1 in 3 people with heart failure have CSA. If you feel very tired or fatigued during the day, wake up often during the night, or have poor memory, difficulty concentrating, an irregular heart beat or heart failure, ask your doctor if you are at risk for Central Sleep Apnea.
How Is Central Sleep Apnea Diagnosed?
Central Sleep Apnea diagnosis is based on a clinical sleep study that can be performed at home or overnight at a sleep center. Symptoms of CSA can be similar to the symptoms of heart failure. That is why discussing CSA with your doctor is so important to know if you are at risk.
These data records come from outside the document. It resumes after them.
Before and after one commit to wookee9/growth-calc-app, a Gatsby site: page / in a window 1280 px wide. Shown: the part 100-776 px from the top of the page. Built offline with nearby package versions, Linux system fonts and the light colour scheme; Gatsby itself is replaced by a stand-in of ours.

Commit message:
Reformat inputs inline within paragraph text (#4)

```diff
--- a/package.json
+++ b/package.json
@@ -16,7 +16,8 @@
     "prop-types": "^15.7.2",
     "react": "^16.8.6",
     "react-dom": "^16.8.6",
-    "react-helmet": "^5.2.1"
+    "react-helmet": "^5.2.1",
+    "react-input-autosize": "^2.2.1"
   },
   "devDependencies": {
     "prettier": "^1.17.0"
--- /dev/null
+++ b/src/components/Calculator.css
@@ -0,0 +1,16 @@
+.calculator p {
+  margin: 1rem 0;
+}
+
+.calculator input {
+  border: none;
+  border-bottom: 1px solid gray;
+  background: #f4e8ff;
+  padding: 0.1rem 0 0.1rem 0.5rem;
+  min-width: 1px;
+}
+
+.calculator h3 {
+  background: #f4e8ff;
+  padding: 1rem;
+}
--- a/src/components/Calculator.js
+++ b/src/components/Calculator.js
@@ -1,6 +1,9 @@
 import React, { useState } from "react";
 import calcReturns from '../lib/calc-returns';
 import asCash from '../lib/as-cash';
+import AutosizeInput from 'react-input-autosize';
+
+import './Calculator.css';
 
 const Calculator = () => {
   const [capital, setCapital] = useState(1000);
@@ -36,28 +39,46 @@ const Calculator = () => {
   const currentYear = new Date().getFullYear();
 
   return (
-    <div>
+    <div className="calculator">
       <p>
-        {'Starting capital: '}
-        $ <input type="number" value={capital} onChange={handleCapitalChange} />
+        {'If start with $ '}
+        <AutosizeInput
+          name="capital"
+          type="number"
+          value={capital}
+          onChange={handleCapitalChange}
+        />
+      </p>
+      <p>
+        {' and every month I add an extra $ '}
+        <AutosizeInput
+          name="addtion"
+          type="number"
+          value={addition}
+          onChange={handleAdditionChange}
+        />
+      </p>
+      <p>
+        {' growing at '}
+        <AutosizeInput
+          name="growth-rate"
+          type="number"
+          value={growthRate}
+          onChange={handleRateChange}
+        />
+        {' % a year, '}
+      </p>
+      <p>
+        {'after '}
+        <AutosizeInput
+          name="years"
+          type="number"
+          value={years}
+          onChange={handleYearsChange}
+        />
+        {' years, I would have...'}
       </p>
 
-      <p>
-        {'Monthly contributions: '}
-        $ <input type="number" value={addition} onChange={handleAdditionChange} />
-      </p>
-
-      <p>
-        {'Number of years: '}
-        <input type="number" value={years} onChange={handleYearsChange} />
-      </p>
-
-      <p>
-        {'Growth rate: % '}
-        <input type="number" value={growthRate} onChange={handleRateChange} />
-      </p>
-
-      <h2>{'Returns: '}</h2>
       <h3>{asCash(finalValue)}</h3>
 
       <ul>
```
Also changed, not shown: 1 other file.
During a sleep study, external testing devices monitor the body’s oxygen, airflow, chest and abdominal movement during sleep. The study determines if you have Sleep Disordered Breathing and whether your primary type of apnea is predominantly Central Sleep Apnea or Obstructive Sleep Apnea.
At home testing can be done using a pulse oximeter overnight. Results can indicate sleep apnea, but further testing is needed to distinguish the type of apnea. Another at home option is sleep testing devices which can distinguish Central Sleep Apnea from Obstructive Sleep Apnea. An observed overnight sleep study performed at a sleep center may offer additional insight through sleep and leg movement monitoring.
How Is Central Sleep Apnea Treated Today?
Current therapies for CSA include oxygen and mask-based therapies like continuous positive airway pressure (CPAP) and adaptive servoventilation (ASV) devices. These options can improve CSA, but are limited by issues with patient compliance, ease of use and tolerability. The remedē® System is designed to treat the cause of the disease by replacing the missing signal from the brain to initiate breathing and restores natural breathing…one breath at a time™.
How Is The Device Placed?
The remedē® System is placed by a cardiologist without the use of general anesthesia. A neurostimulator is placed beneath the skin on either the right or left chest below the clavicle similar to a pacemaker placement. The lead is positioned within a vein close to the phrenic nerve. The neurostimulator delivers small electrical pulses, via the lead, to the phrenic nerve. The electrical pulses create a diaphragmatic response restoring a more natural breathing pattern during sleep.